Avoid 4 Common Errors With the Help of a Bankruptcy Attorney in St. Charles MO
The US Bankruptcy Code’s Title 11 governs all bankruptcy filings. However, what seems sensible according to the law does not always make sense in real life. The mistakes listed below can prevent one from maximizing the benefits of a bankruptcy filing, but a Bankruptcy Attorney St. Charles MO with Van Dillen & Flood P.C. can help clients avoid these errors.
Selling Assets to Try to Reduce Debt
The assets one can retain during bankruptcy are governed by state law and Bankruptcy Code exemption rules. In some cases, filers liquidate 401(k)s or sell off assets, but these measures rarely work. If a sell-off won’t get debt down to a manageable level, it makes no sense to sell assets which would be protected during a bankruptcy case. If one is struggling to pay their bills, that’s the right time to call a bankruptcy attorney.
Selling Assets Below Market Value
Another error common among bankruptcy filers is to hide or liquidate assets to prevent loss. A transfer before a bankruptcy filing must be disclosed in the petition, or a seizure may occur. Filers should consider that a Bankruptcy Attorney St. Charles MO can protect their assets in some cases; it’s not always about seizing them and giving them to creditors.
It’s only natural to want to pay family members and associates first. However, during bankruptcy, paying acquaintances first can be regarded as insider transference. These transfers must be listed on a bankruptcy petition, and trustees can pursue the recipient for the funds if the transfer was made within a certain period before filing.
Intentionally Running Up More Debt
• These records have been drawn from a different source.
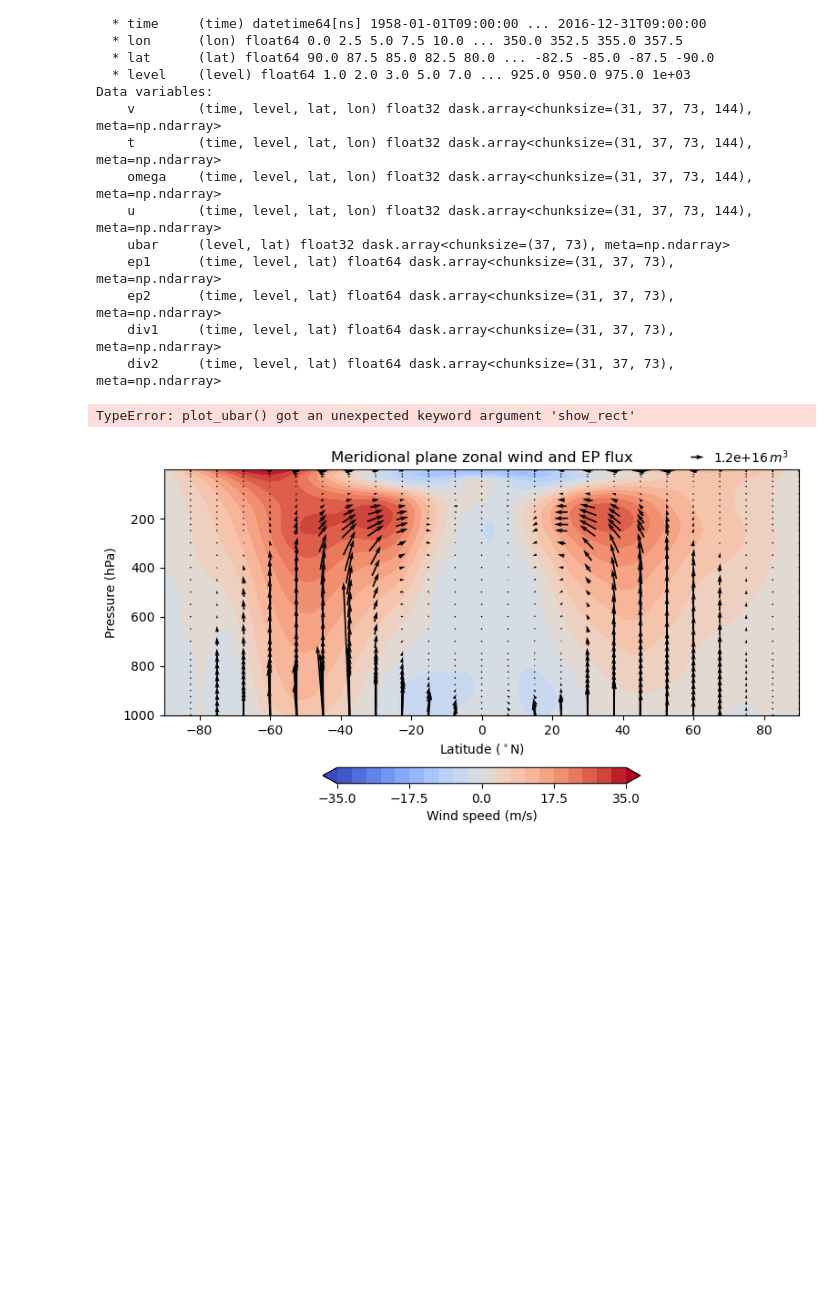
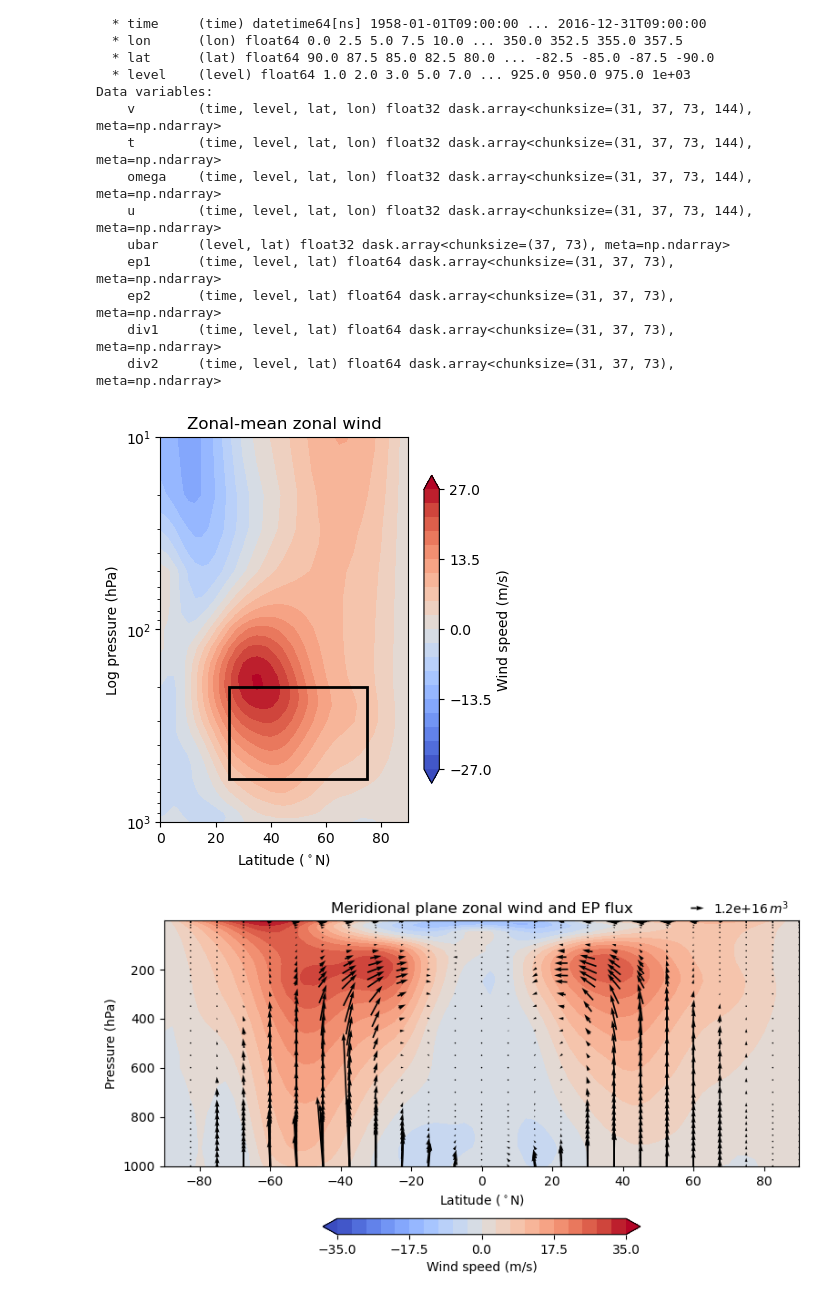
Before and after one commit to Caturrell/eddy_feedback, a Jupyter notebook: EPflux/jra55.ipynb, the cells around one changed output. Drawn from its saved outputs; the diff is of its cells as text; code cells hidden in the pictures; blank space fills up the shorter version.

```diff
--- a/EPflux/jra55.ipynb
+++ b/EPflux/jra55.ipynb
@@ -35,9 +35,9 @@ Data variables:
     div1     (time, level, lat) float64 dask.array<chunksize=(31, 37, 73), meta=np.ndarray>
     div2     (time, level, lat) float64 dask.array<chunksize=(31, 37, 73), meta=np.ndarray>
 # %%
-ef.plot_ubar(ds, latitude='NH', show_rect=True)
+ef.plot_ubar(ds, latitude='NH', show_rect=True, yscale='log', top_atmos=10., figsize=(10,5))
 # %% [output]
-TypeError: plot_ubar() got an unexpected keyword argument 'show_rect'
+[figure, added]
 # %%
 ef.plot_ubar_epflux(ds, skip_lat=3)
 # %% [output]
```
Also changed, not shown: parts of 4 cells of this notebook, 3 other files.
This happens in different ways. One can tap into credit sources, or they can convert unsecured debts into secured ones. When a person files for bankruptcy, they’re discharged of the duty to pay secured debts, but creditors can repossess or foreclose. If a filer maxes out credit cards, gets cash advances, takes a vacation or spends frivolously before bankruptcy, they may be guilty of fraud. Credit card issuers monitor transactions for abuse, and they can file an objection during bankruptcy proceedings. Such objections usually mean additional fees for a bankruptcy attorney in St. Charles MO, and, at worst, non-discharge of certain debts.